The Achilles’ Heel
On the 6th of this month, the U.S. House of Representatives passed a $ 38 billion spending bill for the Department of Homeland Security. Noticeably absent was the much-discussed amendment that would require the scanning of 100 percent of all incoming cargo containers. It wasn’t even offered by its proponents because it was known ahead of time that there was no chance of acceptance. The same group of politicians that saw apocalyptic consequences in DP World’s acquisition of U.S. port assets earlier this year don’t seem at all concerned about the real threat to our container terminals, the nation’s acknowledged Achilles’ heel.
Here’s what doesn’t pass the smell test;
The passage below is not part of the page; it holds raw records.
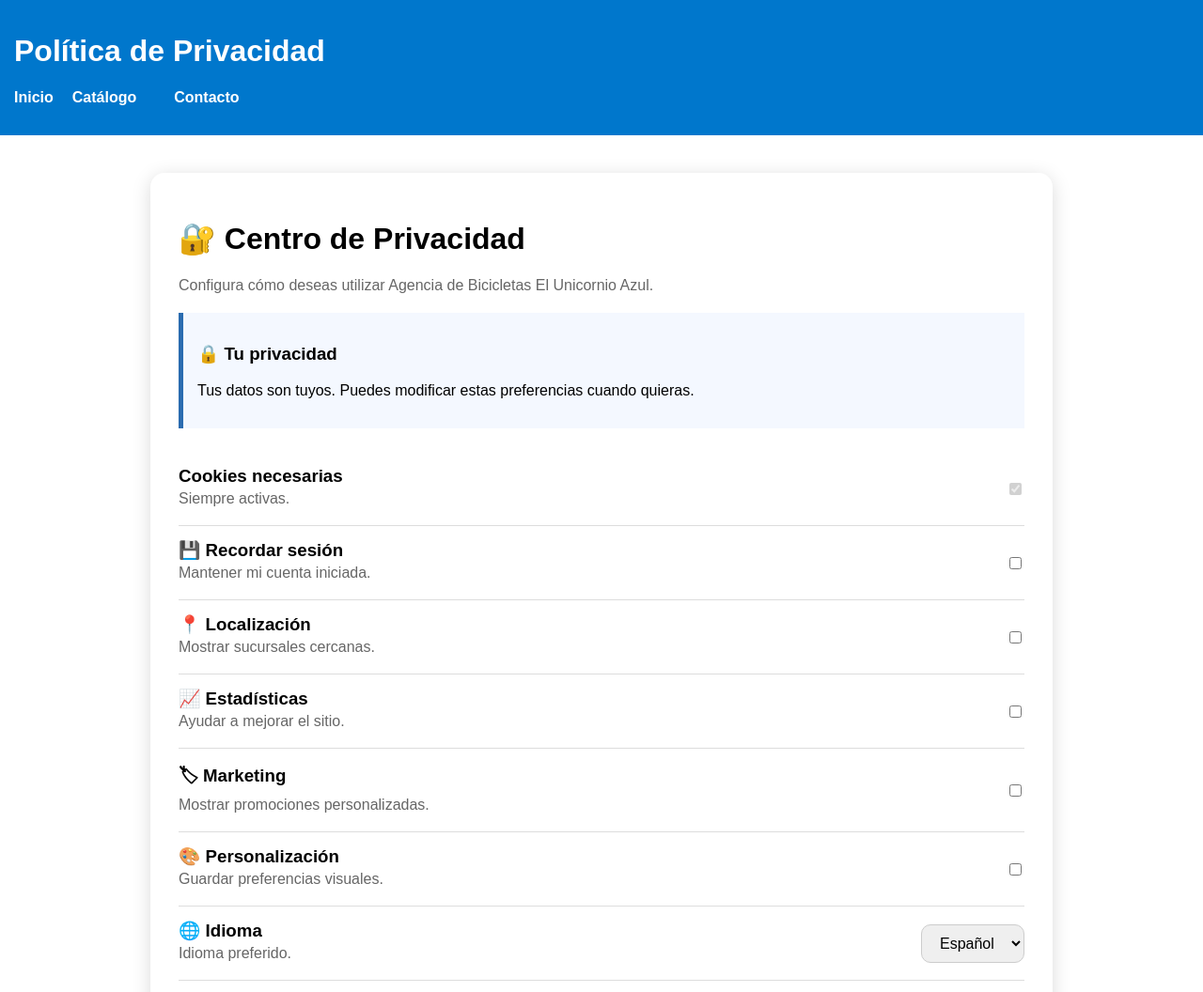
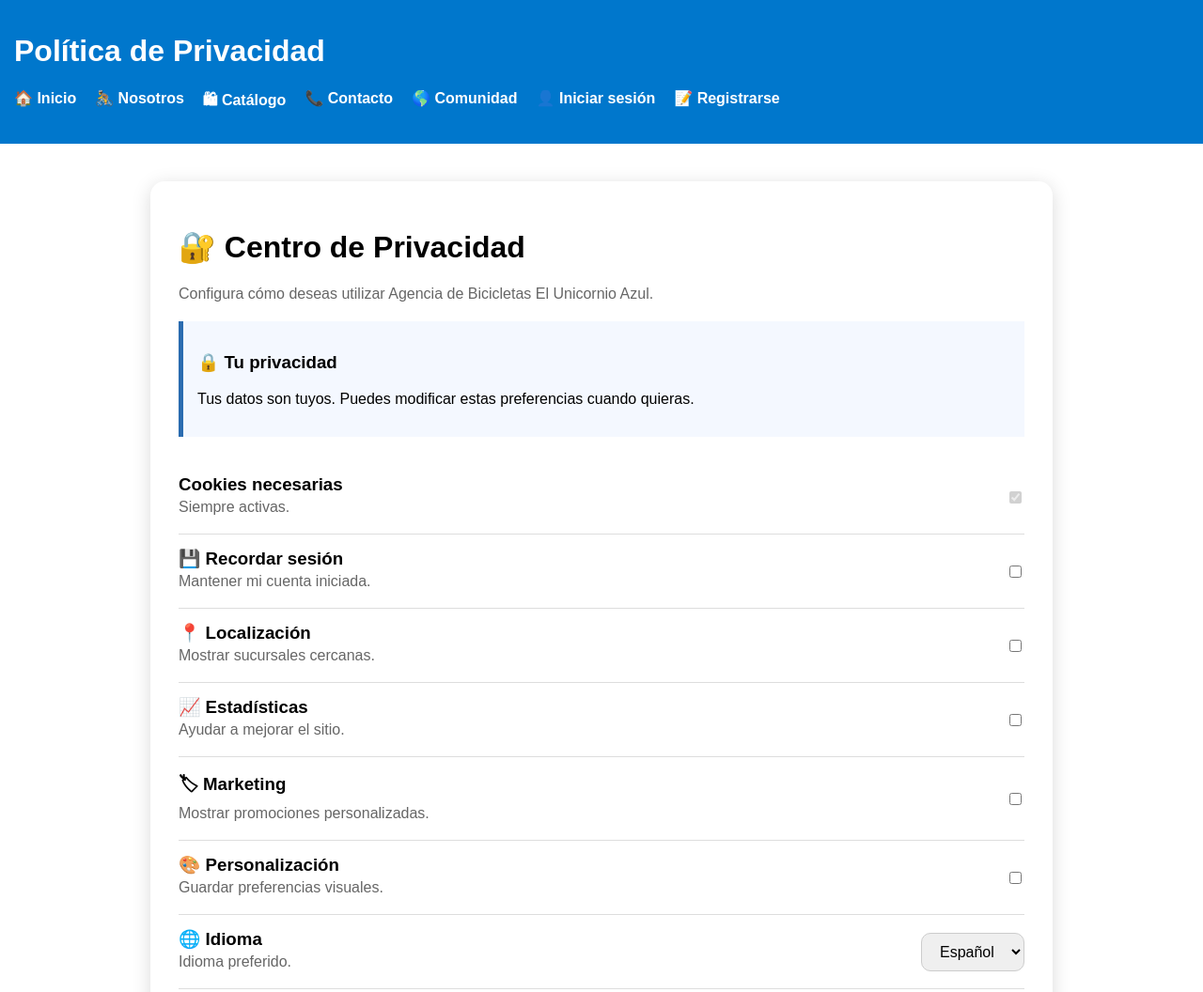
Before and after one commit to Uri-code010/AgenciaBicicletasUnicornioAzul, a plain HTML site: page preferenciasCookies.html in a window 1280 px wide. Shown: the top 1056 px of the page at 94% size. Drawn offline with Linux system fonts and the light colour scheme.

Commit message:
Menú politica actualizado

```diff
--- a/preferenciasCookies.html
+++ b/preferenciasCookies.html
@@ -17,11 +17,8 @@
     <header>
         <h1>Política de Privacidad</h1>
         <nav>
-            <ul>
-                <li><a href="index.html">Inicio</a></li>
-                <li><a href="catalogo.html">Catálogo</a></li>
-                <li id="menuSesion"></li>
-                <li><a href="contacto.html">Contacto</a></li>
+            <ul id="menuPrincipal">
+
             </ul>
         </nav>
     </header>
@@ -185,7 +182,8 @@
     <script src="js/notificaciones.js"></script>
 
     <script src="js/preferenciasCookies.js"></script>
-
+    <script src="js/menu.js"></script>
+    <script src="js/notificaciones.js"></script>
 </body>
 
 </html>
```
– In a recent public bulletin, Customs and Border Protection requested carriers and terminal operators to “provide immediate notification to CBP when stowaways and/or any evidence of stowaway smuggling is detected, to include the detection of stowaway activities within a container or in a vessel’s cargo hold area”. A similar bulletin had been issued to vessel masters and agents in November of 2005. [But $ 648 million for container scanning was eliminated by Congress, even though dozens of stowaways, on a number of occasions, have been seen scurrying from landed containers.]
– We’re expending money and shedding blood in an effort to contend with threats from foreign nationals in foreign lands, but we feel no threat from cargo container stowaways, some of whom undoubtedly escape unnoticed after landing in our terminals. [Yet we’re spending $ 40 million for the Transportation Workers Identification Credential because we feel threatened by the 750,000 American transportation workers here at home.]
– We’re spending almost $ 900 million for the Coast Guard Deepwater vessel replacement program and more than $ 70 million for the Customs-Trade Partnership Against Terrorism. [But next to nothing for container scanning, practically speaking, even though dozens of stowaways and contraband regularly elude detection by the Coast Guard and the C-TPAT.]
– Clark Ervin, the former inspector general of the Homeland Security Department, points out that although some strides have been made by investing almost $ 20 billion in aviation security, in the area of container port security the government is inspecting only 6 percent of the containers entering the country’s ports. In fact the highly-touted Automated Targeting System that the CBP uses to determine which cargo containers should be inspected is flawed, he insists. “All the experts agree that the likeliest way for a terrorist to sneak a weapon of mass destruction into our country would be through one of the 26,000 cargo containers that come into our 361 seaports every single day,” Mr. Ervin stated. [Why then, are we deliberately exposing our most vulnerable flanks … those seaports?]
Makes you wonder about the remarks Senator Byrd inserted in the Congressional Records, doesn’t it?